Carl Frampton barely had time to remove his hand wraps after his superb win over Leo Santa Cruz before being asked who he would like to fight next.
Not that the Belfast man seemed to mind.
Understandably, he was beside himself with delight having produced a magnificent display to secure a points victory over the previously-undefeated Mexican and in doing so, become the first Northern Irishman to win world titles in two divisions.
His manager and mentor Barry McGuigan, who won the same WBA title back in 1985, was in tears, as were many members of the ‘Jackal Army’ who had done their best to transform the atmosphere at New York’s Barclays Center into something more reminiscent of the King’s Hall in Belfast.
Frampton has now won three world titles across the super-bantamweight and featherweight divisions and while it is to be hoped that the 29-year-old is managing to savour the moment, the boxing media is, inevitably, already busy planning out his next step.
The 29-year-old himself seems to favour a re-match with Santa Cruz in Belfast and this would seem particularly fitting given that the Frampton fight was a voluntary rather than a mandatory defence for the man from Huetamo.

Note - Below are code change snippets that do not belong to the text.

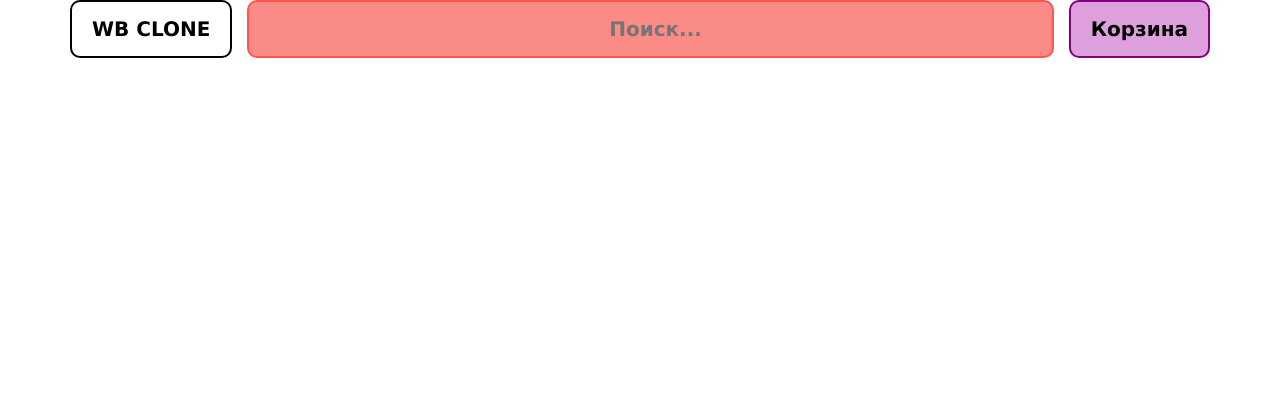
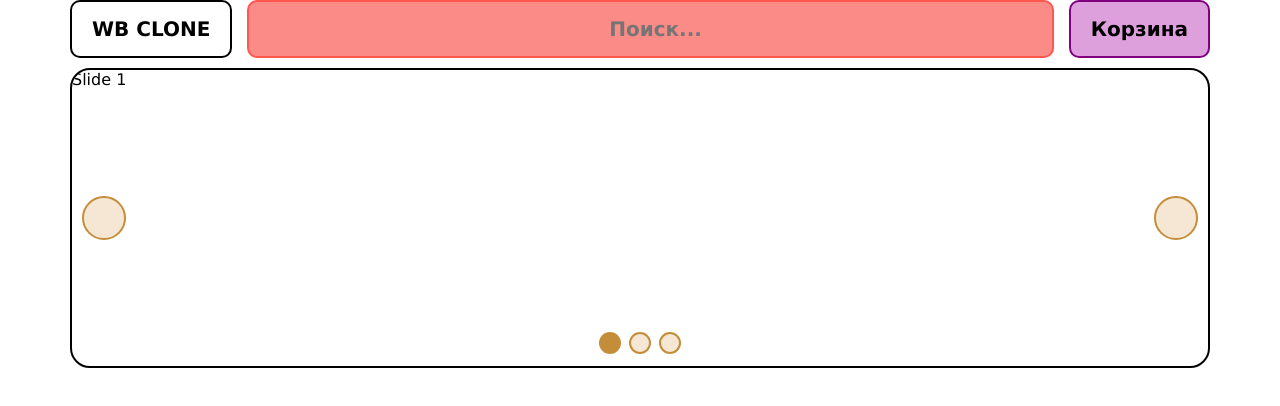
Before and after one commit to dartvalerius/wb-clone, a website built with Parcel: page src/index.html in a window 1280 px wide. Built offline with nearby package versions, Linux system fonts and the light colour scheme.

Commit message:
разработана секция рекламы со слайдером

```diff
--- a/package.json
+++ b/package.json
@@ -15,6 +15,7 @@
   },
   "dependencies": {
     "@popperjs/core": "^2.11.8",
-    "bootstrap": "^5.3.3"
+    "bootstrap": "^5.3.3",
+    "swiper": "^11.1.1"
   }
 }
--- a/src/index.html
+++ b/src/index.html
@@ -4,7 +4,6 @@
     <meta charset="UTF-8">
     <meta name="viewport" content="width=device-width, initial-scale=1.0">
     <link rel="stylesheet" href="./scss/index.scss">
-    <script type="module" src="./js/index.js"></script>
     <title>WB CLONE</title>
 </head>
 <body>
@@ -21,9 +20,23 @@
             </div>
         </div>
     </header>
-    <section class="slider">
+    <section class="advertising">
         <div class="container">
+            <div class="swiper">
+                <!-- Additional required wrapper -->
+                <div class="swiper-wrapper">
+                  <!-- Slides -->
+                  <div class="swiper-slide">Slide 1</div>
+                  <div class="swiper-slide">Slide 2</div>
+                  <div class="swiper-slide">Slide 3</div>
+                </div>
+                <!-- If we need pagination -->
+                <div class="swiper-pagination"></div>
 
+                <!-- If we need navigation buttons -->
+                <div class="swiper-button-prev"></div>
+                <div class="swiper-button-next"></div>
+              </div>
         </div>
     </section>
     <section class="catalog">
@@ -36,5 +49,8 @@
 
         </div>
     </footer>
+
+    <script type="module" src="./js/index.js"></script>
+    <script type="module" src="js/slider.js"></script>
 </body>
 </html>
--- /dev/null
+++ b/src/js/slider.js
@@ -0,0 +1,21 @@
+import Swiper from 'swiper';
+import { Navigation, Pagination } from 'swiper/modules';
+
+const swiper = new Swiper('.swiper', {
+    modules: [Navigation, Pagination],
+    // Optional parameters
+    loop: true,
+
+    // If we need pagination
+    pagination: {
+      el: '.swiper-pagination',
+      clickable: true,
+    },
+
+    // Navigation arrows
+    navigation: {
+      nextEl: '.swiper-button-next',
+      prevEl: '.swiper-button-prev',
+      disabledClass: 'disabled_swiper_button'
+    },
+  });
--- a/src/scss/header.scss
+++ b/src/scss/header.scss
@@ -1,6 +1,7 @@
 .navigation {
     display: flex;
     justify-content: space-between;
+    margin-bottom: 10px;
 
     .navigation-logo {
         border: 2px solid black;
--- a/src/scss/index.scss
+++ b/src/scss/index.scss
@@ -1,4 +1,5 @@
 @import "header.scss";
+@import "slider.scss";
 
 * {
     margin: 0;
--- /dev/null
+++ b/src/scss/slider.scss
@@ -0,0 +1,33 @@
+@import "../../node_modules/swiper/swiper-bundle.min.css";
+
+.swiper {
+    height: 300px;
+    border: 2px solid black;
+    border-radius: 20px;
+
+    .swiper-button-prev,
+    .swiper-button-next {
+        width: 44px;
+        height: 44px;
+        border: 2px solid rgb(196, 141, 58);
+        border-radius: 50%;
+        background-color: rgb(245, 231, 211);
+
+        &::after {
+            content: "";
+        }
+    }
+
+    .swiper-pagination-bullet {
+        width: 22px;
+        height: 22px;
+        border: 2px solid rgb(196, 141, 58);
+        border-radius: 50%;
+        background-color: rgb(245, 231, 211);
+        opacity: 1;
+    }
+
+    .swiper-pagination-bullet-active {
+        background-color: rgb(196, 141, 58);
+    }
+}
```
Also changed, not shown: 1 other file.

There was no lack of mutual respect between the two men before, during and after the fight and it would come as a major surprise if they did not meet again, possibly before the end of the year.

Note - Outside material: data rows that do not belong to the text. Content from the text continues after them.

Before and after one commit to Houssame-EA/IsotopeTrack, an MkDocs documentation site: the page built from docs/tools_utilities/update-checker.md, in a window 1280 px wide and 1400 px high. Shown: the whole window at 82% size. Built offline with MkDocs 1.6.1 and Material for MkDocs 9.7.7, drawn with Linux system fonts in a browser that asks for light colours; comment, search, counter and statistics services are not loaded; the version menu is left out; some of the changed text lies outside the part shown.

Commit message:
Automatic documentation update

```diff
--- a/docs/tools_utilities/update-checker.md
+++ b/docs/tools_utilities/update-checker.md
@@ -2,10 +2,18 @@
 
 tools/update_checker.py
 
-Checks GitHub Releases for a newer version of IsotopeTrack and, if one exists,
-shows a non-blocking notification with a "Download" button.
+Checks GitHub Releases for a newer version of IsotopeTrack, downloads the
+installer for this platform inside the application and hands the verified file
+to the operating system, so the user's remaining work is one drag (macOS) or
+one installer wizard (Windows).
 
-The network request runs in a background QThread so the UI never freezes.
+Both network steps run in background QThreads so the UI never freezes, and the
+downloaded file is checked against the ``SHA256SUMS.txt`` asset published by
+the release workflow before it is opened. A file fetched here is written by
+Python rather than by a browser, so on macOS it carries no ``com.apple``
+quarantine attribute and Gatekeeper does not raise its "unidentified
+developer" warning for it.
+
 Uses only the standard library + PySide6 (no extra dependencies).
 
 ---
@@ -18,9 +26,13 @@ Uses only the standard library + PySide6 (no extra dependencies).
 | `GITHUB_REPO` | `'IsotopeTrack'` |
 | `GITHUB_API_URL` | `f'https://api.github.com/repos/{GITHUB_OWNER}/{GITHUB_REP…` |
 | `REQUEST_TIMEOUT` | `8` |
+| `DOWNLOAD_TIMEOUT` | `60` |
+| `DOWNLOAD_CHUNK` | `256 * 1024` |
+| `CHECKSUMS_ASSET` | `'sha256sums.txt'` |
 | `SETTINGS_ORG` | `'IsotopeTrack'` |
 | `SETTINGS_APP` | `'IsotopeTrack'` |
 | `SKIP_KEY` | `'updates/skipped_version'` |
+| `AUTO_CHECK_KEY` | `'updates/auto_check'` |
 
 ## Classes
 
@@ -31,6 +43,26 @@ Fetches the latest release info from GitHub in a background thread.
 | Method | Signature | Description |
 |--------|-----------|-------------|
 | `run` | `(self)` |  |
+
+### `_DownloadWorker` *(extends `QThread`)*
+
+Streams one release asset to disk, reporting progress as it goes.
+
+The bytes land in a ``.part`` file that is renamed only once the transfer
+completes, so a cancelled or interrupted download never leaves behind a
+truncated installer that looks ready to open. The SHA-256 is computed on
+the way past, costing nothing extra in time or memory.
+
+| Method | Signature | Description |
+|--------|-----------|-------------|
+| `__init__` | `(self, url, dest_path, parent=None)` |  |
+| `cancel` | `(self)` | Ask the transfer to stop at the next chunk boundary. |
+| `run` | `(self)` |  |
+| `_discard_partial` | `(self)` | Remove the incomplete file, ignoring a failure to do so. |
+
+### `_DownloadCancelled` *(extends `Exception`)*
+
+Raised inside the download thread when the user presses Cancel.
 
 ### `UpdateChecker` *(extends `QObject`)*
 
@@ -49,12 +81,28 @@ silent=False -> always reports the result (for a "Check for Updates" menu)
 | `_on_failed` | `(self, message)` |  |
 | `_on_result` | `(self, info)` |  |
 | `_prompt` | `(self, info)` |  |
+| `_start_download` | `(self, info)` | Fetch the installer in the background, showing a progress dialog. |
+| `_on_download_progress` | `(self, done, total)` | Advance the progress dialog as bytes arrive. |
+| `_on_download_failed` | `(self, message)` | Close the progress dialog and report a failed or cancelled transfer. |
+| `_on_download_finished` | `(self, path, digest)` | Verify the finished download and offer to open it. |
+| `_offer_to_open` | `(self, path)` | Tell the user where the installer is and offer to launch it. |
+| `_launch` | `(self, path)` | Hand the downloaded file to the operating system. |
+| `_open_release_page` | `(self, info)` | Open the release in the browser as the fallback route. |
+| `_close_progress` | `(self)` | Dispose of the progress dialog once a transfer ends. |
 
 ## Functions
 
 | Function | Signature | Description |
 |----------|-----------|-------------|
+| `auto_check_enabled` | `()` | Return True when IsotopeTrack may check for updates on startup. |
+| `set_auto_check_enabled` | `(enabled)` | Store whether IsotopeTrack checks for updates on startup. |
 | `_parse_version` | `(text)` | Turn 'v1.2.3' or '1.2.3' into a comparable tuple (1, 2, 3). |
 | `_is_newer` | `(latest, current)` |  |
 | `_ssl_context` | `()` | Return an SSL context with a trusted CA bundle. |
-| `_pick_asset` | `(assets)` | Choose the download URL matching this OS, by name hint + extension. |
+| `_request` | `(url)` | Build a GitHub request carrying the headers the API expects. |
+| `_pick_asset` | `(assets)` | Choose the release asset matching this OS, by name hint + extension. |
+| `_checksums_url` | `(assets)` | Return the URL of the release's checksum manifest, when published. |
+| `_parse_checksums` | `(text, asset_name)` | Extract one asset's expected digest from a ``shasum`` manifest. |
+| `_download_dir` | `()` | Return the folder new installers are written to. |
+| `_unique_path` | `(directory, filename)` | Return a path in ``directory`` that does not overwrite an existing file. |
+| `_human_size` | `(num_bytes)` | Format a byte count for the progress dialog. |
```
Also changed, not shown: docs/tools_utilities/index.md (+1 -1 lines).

“I wanted to be in with true champions like Leo Santa Cruz,” said Frampton, post-fight.
“This guy is a three-weight world champion.

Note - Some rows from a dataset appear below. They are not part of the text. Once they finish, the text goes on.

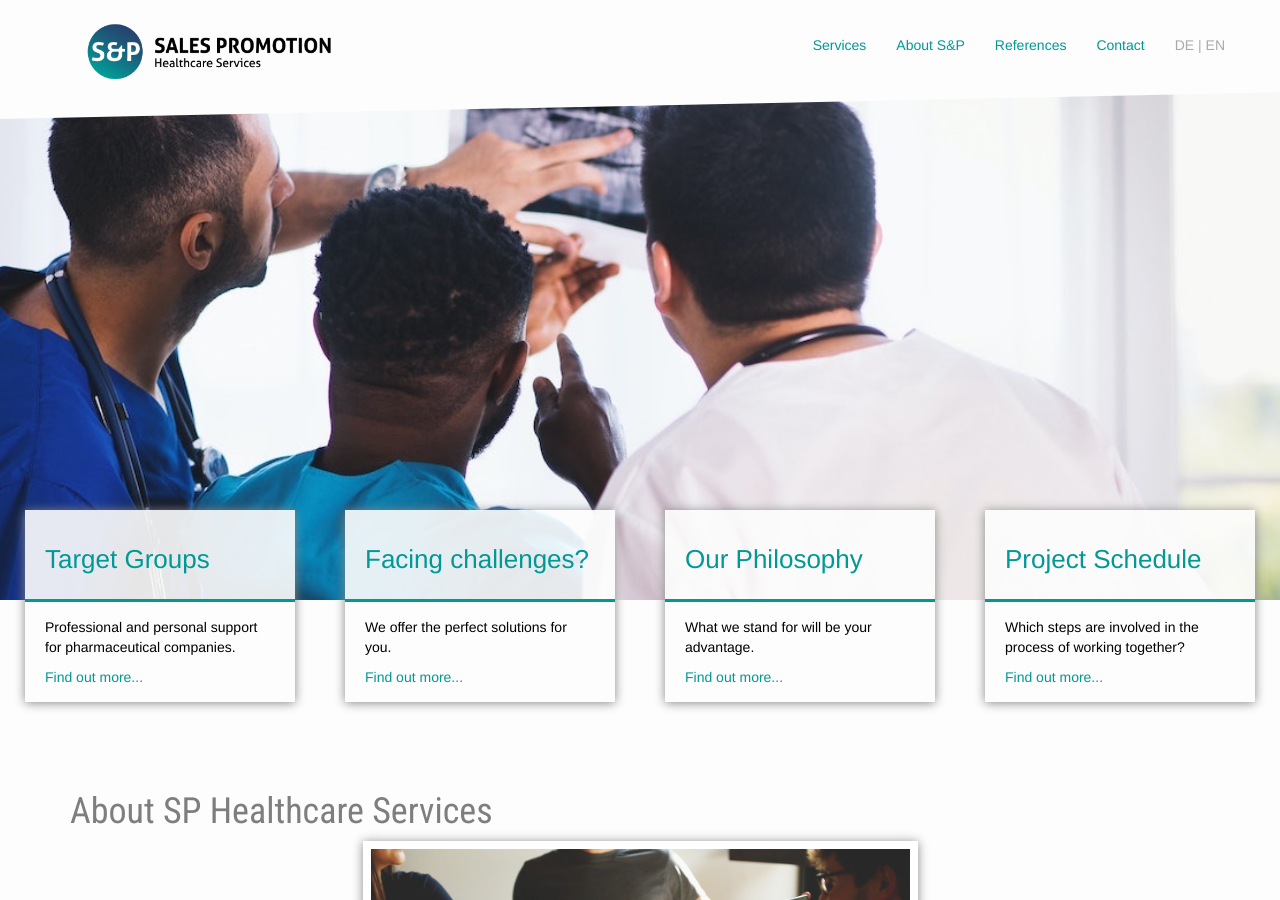
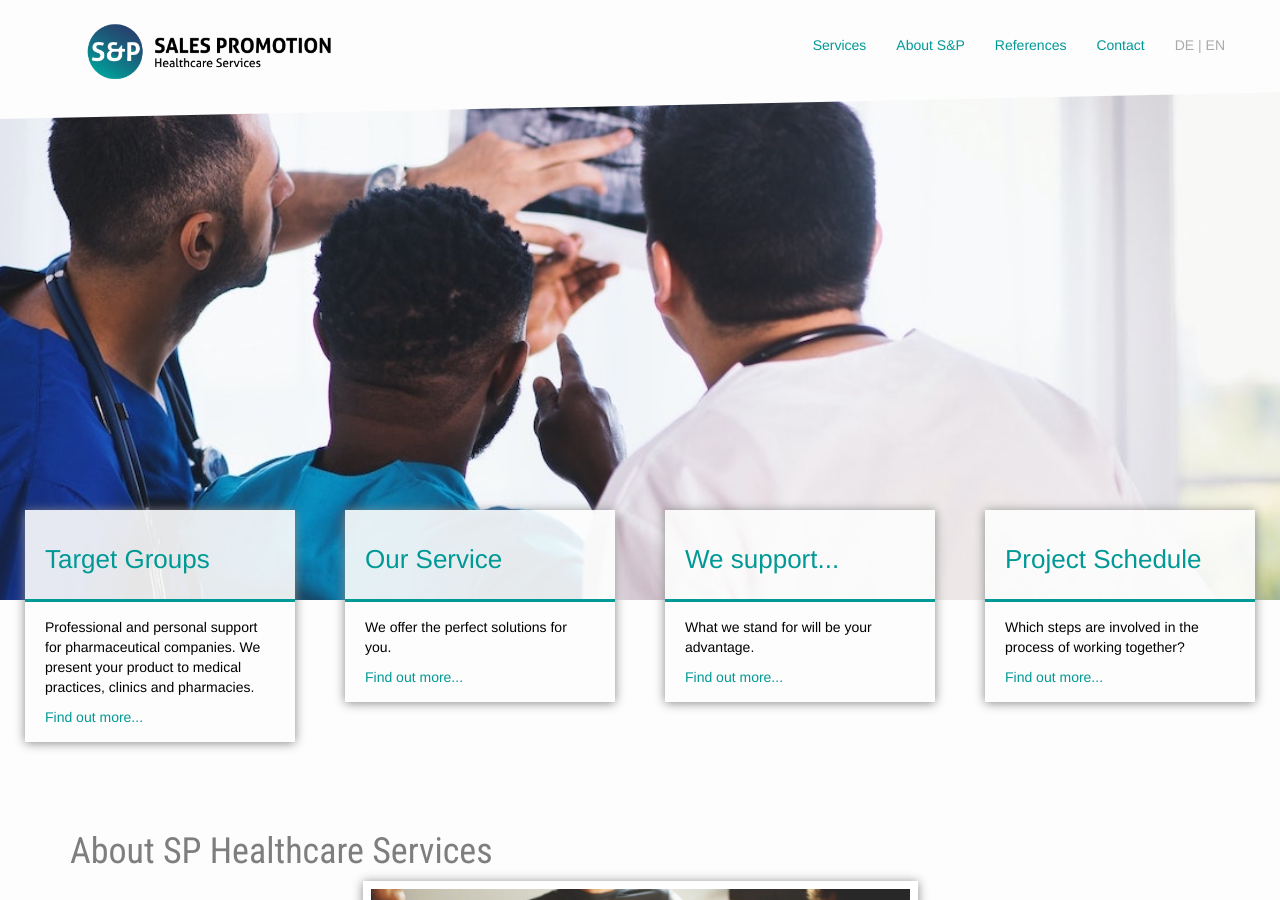
Before and after one commit to samlawski/sp-healthcare, a Jekyll site: the page built from en/index.html, in a window 1280 px wide and 900 px high. Built offline with Jekyll 4.4.1, drawn with Linux system fonts in a browser that asks for light colours; nearby versions of some CDN libraries.

Commit message:
Updated 'en/index.html' via CloudCannon

```diff
--- a/en/index.html
+++ b/en/index.html
@@ -27,7 +27,7 @@ header_image_path: /assets/images/title.jpg
         </a>
         <div class="content">
           <p class="editable">
-            Professional and personal support for pharmaceutical companies.
+            Professional and personal support for pharmaceutical companies. We present your product to medical practices, clinics and pharmacies.
           </p>
           <a href="/en/who-its-for" class="editable">Find out more...</a>
         </div><!-- / content -->
@@ -38,7 +38,7 @@ header_image_path: /assets/images/title.jpg
         <a href="{{ "/en/solutions" | prepend: site.baseurl }}">
           <header class="content">
             <h3 class="editable">
-              Facing challenges?
+              Our Service
             </h3>
           </header>
         </a>
@@ -55,7 +55,7 @@ header_image_path: /assets/images/title.jpg
         <a href="{{ "/en/what-we-stand-for" | prepend: site.baseurl }}">
           <header class="content">
             <h3 class="editable">
-              Our Philosophy
+              We support...
             </h3>
           </header>
         </a>
```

“He is a true warrior and I respect him a hell of a lot.
“I would love to bring him to Belfast and show them an amazing fighter.”
But Frampton also has plenty of other options to consider, including a potentially mouth-watering showdown with current IBF World Featherweight champion, Lee Selby.
A good relationship already exists between the two camps and a clash with the 29-year-old Welshman, possibly at Cardiff’s Principality Stadium, would undoubtedly do very big business indeed.
Guillermo Rigondeaux has also been mentioned as a possible opponent in the past, though McGuigan has openly admitted that he feels the potential risk of tackling the notoriously awkward Cuban would outweighs the rewards given the 35-year-old’s relative lack of box office appeal.
Then there’s Gary Russell Jnr, the current world number one in the featherweight division, who boasts a 27-1 record and would provide Frampton with a tough but potentially highly-lucrative test, possibly in Las Vegas.
One man for whom Frampton’s victory over Santa Cruz was bad news, however, is Scott Quigg.
The Bolton fighter is desperate to face the Ulsterman again following his points defeat earlier this year, but there is now little danger of that happening any time soon, or even at all.
Frampton simply has bigger fish to fry.
But while Frampton is on top of the world, spare a thought for Patrick Hyland whose career may well be over.
The Jobstown man was systematically broken up by WBC International and European Featherweight champion, Josh Warrington, on Saturday, eventually succumbing in the ninth as his corner prepared to throw in the towel.
The defeat came on the back of a brutal second round knockout at the hands of Russell Jnr in April and at 32, the feeling is that Hyland could be poised to hang up his gloves.